The Fourth Book of Occult Philosophy
Cornelius Agrippa was one of the most important and influential occult philosophers of the 16th century. It is known that Cornelius wrote three books on the occult sciences, but it seems that he had nothing to do with the fourth book, which appeared a short time after his death. This book of spirit conjuration blackened the name of Agrippa at a time when the witch trials were being stoked across Europe.
Published in the early 1800s and written by the British occultist and balloonist Francis Barrett, The Magus was a collection of 17th-century occult science, and, in essence, borrowed heavily from an English edition of the Fourth Book of Occult Philosophy. Its influence has been considerable, especially with the occult revival of the late 19th century and contemporary magical traditions. In the early 20th century, a plagiarized version produced by an American entrepreneur and entitled The Great Book of Magical Art, Hindu Magic and East Indian Occultism became much sought after in the United States.
This mysterious book of secret wisdom was written in the eighth century by a crazed Yemeni poet. Despite being a literary fiction, several “real” Necronomicons have been published over the decades, and today it has as much a right to be considered a grimoire, even though it is actually a work of fiction by horror maestro HP Lovecraft.
The Sixth & Seventh Books of Moses
From Germany, this grimoire spread to America through the Pennsylvania Dutch, and once in cheap print was subsequently adopted by a large number of African Americans. With its mystical symbols, spirit conjurations and psalms, this book of the secret wisdom of Moses was a founding text of Rastafarianism and various religious movements in west Africa, as well as a cause célèbre in post-war Germany.
The Clavicule of Solomon
Mystical books purporting to be written by infamous King Solomon were already circulating in the eastern Mediterranean during the first few centuries AD. By the 15th century, thousands of copies were in the hands of Western scientists and even clergymen. While some denounced these Solomonic texts as heretical, many clergymen secretly read and learned from them.

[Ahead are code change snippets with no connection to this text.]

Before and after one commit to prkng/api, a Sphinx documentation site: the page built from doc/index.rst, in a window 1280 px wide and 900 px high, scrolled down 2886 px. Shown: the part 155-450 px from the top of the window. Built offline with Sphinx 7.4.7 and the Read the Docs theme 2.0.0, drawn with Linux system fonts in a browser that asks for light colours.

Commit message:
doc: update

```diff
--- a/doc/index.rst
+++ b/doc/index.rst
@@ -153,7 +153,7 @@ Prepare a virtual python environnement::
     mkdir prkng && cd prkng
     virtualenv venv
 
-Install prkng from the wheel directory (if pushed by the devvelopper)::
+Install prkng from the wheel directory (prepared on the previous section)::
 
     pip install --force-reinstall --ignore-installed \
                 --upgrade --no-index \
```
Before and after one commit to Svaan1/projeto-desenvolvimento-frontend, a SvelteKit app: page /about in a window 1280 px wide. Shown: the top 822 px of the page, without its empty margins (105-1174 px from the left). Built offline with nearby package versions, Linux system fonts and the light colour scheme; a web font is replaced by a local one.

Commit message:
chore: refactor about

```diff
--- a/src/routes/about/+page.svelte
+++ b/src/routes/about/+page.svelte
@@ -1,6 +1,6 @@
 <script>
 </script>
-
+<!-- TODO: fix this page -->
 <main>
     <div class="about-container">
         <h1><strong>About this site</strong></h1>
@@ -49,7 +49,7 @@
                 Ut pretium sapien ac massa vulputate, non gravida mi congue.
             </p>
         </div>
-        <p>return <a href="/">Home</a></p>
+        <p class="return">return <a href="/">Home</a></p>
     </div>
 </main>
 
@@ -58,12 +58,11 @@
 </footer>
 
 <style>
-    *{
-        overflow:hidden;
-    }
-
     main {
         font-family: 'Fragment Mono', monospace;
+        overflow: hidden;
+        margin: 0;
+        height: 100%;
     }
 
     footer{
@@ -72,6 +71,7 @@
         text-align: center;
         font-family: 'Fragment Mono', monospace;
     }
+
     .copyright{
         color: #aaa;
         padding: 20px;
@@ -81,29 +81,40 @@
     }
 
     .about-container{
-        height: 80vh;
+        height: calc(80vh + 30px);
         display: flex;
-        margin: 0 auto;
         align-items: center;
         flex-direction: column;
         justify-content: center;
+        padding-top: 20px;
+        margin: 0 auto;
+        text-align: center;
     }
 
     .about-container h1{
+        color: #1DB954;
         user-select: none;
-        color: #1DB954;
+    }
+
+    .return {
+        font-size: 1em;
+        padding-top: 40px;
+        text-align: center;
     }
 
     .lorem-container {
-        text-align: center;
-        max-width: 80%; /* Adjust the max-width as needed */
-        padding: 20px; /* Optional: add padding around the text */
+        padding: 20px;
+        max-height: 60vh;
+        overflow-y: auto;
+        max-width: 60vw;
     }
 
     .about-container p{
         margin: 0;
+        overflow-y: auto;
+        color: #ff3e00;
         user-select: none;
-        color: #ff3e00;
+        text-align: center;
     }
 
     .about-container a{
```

This grimoire symbolizes the huge cultural impact of the cheap print revolution of the early 18th century. The flood gates of magical knowledge were opened during the Enlightenment, and the Petit Albert became a name to reckon with across France and its colonies. As well as practical household tips, it included spells to catch fish, charms for healing, and instructions on how to make a Hand of Glory, which would render one invisible. This was the go-to grimoire for the everyday person.